After synthesis of ISE, you can see the critical path from the report.
Hi, Suppose timing constraints are not met in the design,What are the other options? (either in synthesis or physical domain)
It doesn't matter what kind of synthesis tool used. Since almost if not all synthesis tools support timing constraints in SDC(Synopsys Design Constraint) format. So you can still use these 2 books as a good reference. ------------------------------------------------------------------ By thw way, lots of concepts of (...)
See KEEP in the constraints Guide. For example: module top (in, out); input in; wire chain; // synthesis attribute KEEP chain TRUE output out; assign {out,chain} = {chain,~chain,~in}; endmodule
Hi anajali, so ur post synthesis simulations failed. but again, whether the behavior simulations were working correct?
timing constraints is very important for synthesis. you can refere to those books of "timing" for detail.
Gate-level simulation can help to identify those timing exceptions, such as 1) false_path(s) ex. cross clock domains 2) multi-cycle path(s) ex. re-timing by synthesis tool Due to these timing exceptions maybe not correctly described in the timing constraints for STA.
For 2nd question: SDC should be used for synthesis. So if you just report the power after the logic/power optimization, then SDC file is necessary. Because the synthesized netlist may have large difference from the one w/o timing constraints. If the constraints are so loose, then maybe the netlist does not have much difference in (...)
Hello Freinds, Here i have a new doubt, as i am not well experienced at synthesis level. Here while giving constrains to a design at synthesis level, such as clock freq, input delay, output delay, flip-flop delay's etc, For clock freq it is well known according to the protocol frequency is the constrain, but what about the other delays s
Apply all constraints on the core and synthesize it without IO pads. After synthesis insert IO pads into the netlist using scripts or manually. But if u r inserting PADs into RTL before synthesis, then put a dont touch on all IO pads, and do synthesis. better to follow bottom-up compile stratagy to acheive better (...)
i wud like to stick on with Sparc's suggestion. Re-synthesising will b performed, when u feel ur synthesis were initially not giving good results. at this pt, u might have to put a tighter constraints and change the options available with synthesis tools
WHen synthesising , design maybe 10% overconstrained. you say it is far away. I think , you'd better re-synthesis it to meet your time constraints.

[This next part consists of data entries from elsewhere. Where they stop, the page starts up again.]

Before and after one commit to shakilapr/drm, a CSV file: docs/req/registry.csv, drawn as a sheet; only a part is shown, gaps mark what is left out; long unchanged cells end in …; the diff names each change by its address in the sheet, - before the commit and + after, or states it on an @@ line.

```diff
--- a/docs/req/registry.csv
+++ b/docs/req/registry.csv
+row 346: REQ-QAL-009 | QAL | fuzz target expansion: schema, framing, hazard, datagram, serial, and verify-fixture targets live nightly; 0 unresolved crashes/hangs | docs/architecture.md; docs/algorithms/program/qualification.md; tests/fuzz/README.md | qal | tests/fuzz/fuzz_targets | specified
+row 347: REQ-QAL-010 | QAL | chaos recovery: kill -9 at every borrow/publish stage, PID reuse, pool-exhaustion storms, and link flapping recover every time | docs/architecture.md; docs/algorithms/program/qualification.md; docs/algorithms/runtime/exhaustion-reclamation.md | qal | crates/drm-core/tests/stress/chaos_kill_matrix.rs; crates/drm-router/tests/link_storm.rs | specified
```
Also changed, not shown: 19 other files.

Search the Xilinx constraints Guide for RAM_STYLE DISTRIBUTED. Here's a Verilog example: reg myram ; // synthesis attribute RAM_STYLE myram "DISTRIBUTED"; Good luck!

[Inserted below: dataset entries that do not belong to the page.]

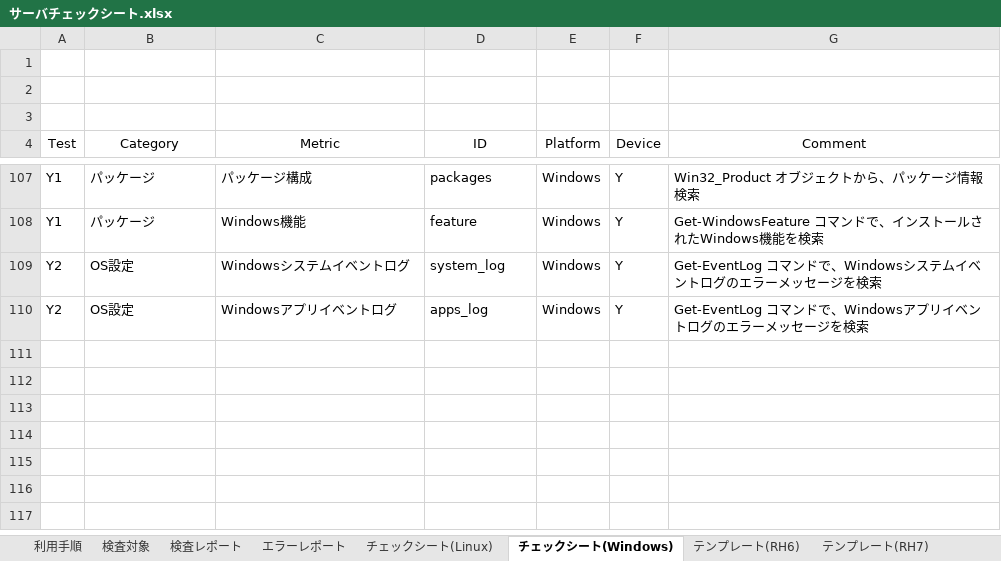
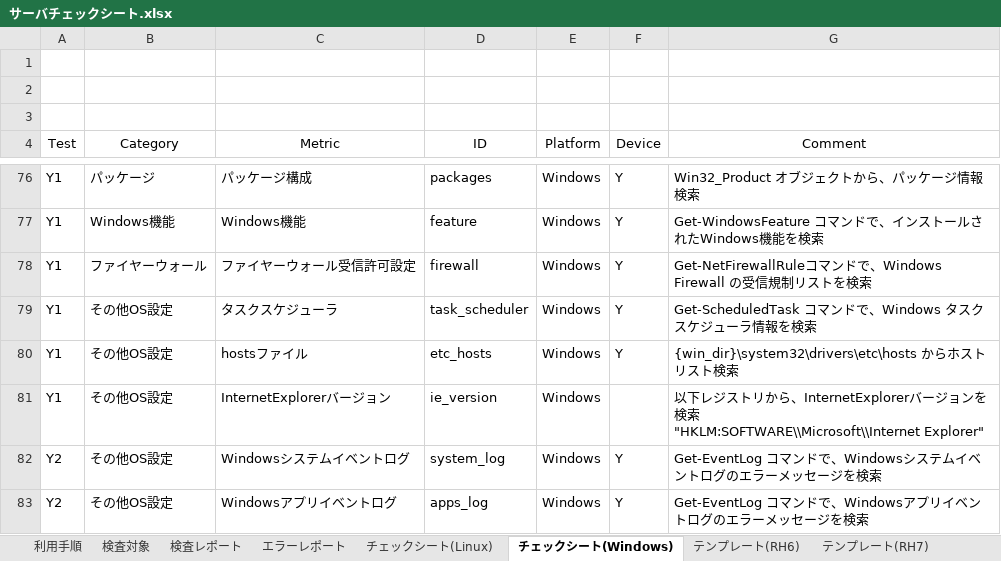
Before and after one commit to frsw3nr/gradle-server-acceptance, an Excel workbook: サーバチェックシート.xlsx, sheet チェックシート(Windows), drawn as a sheet; only a part is shown, gaps mark what is left out; values as stored, in another font and other column widths than the file's, no borders; addresses are those after the commit; ↵ is a line break in a cell; the diff covers the shown part only; the diff names each change by its address in the sheet, - before the commit and + after, or states it on an @@ line.

```diff
--- a/サーバチェックシート.xlsx (sheet チェックシート(Windows))
+++ b/サーバチェックシート.xlsx (sheet チェックシート(Windows))
-B77 (Category): パッケージ
+B77 (Category): Windows機能
+row 78: Y1 | ファイヤーウォール | ファイヤーウォール受信許可設定 | firewall | Windows | Y | Get-NetFirewallRuleコマンドで、Windows Firewall の受信規制リストを検索
+row 79: Y1 | その他OS設定 | タスクスケジューラ | task_scheduler | Windows | Y | Get-ScheduledTask コマンドで、Windows タスクスケジューラ情報を検索
+row 80: Y1 | その他OS設定 | hostsファイル | etc_hosts | Windows | Y | {win_dir}\system32\drivers\etc\hosts からホストリスト検索
+row 81: Y1 | その他OS設定 | InternetExplorerバージョン | ie_version | Windows |  | 以下レジストリから、InternetExplorerバージョンを検索 ↵ "HKLM:SOFTWARE\\Microsoft\\Internet Explorer"
-B82:B83 (Category): OS設定
+B82:B83 (Category): その他OS設定
```
Also changed, not shown: 14 added rows, 45 removed rows, 4 moved rows and 29 edited cells elsewhere in this sheet, sheet 検査対象, 16 other files.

pls check the discussion - " How to write a script for synthesis" In that i have uploaded a pdf ... dctut.pdf download that is enough for starters .. it also will tell u about common constraints in synthesis
It seems your design doesn't met the setup/hold requirements for related parts. Try another constraints set for synthesis or insert some buffers to avoid setup/hold errors.
Hi, jelydonut: Please check your skew/uncertainty from RTL to gate level synthesis script(s). You might need to find out the delay by yourself. However, the best way to solve your problem is.... checking with your front-end designers... :roll:
Hi, Shockie I think the same result means that the result timing is under your constraints, that's OK. But not means the detail circuit is the same between twice synthesis. In my design ,each time I find some difference can happen, but the function and timing is correct. we give the same constraint and then get the sam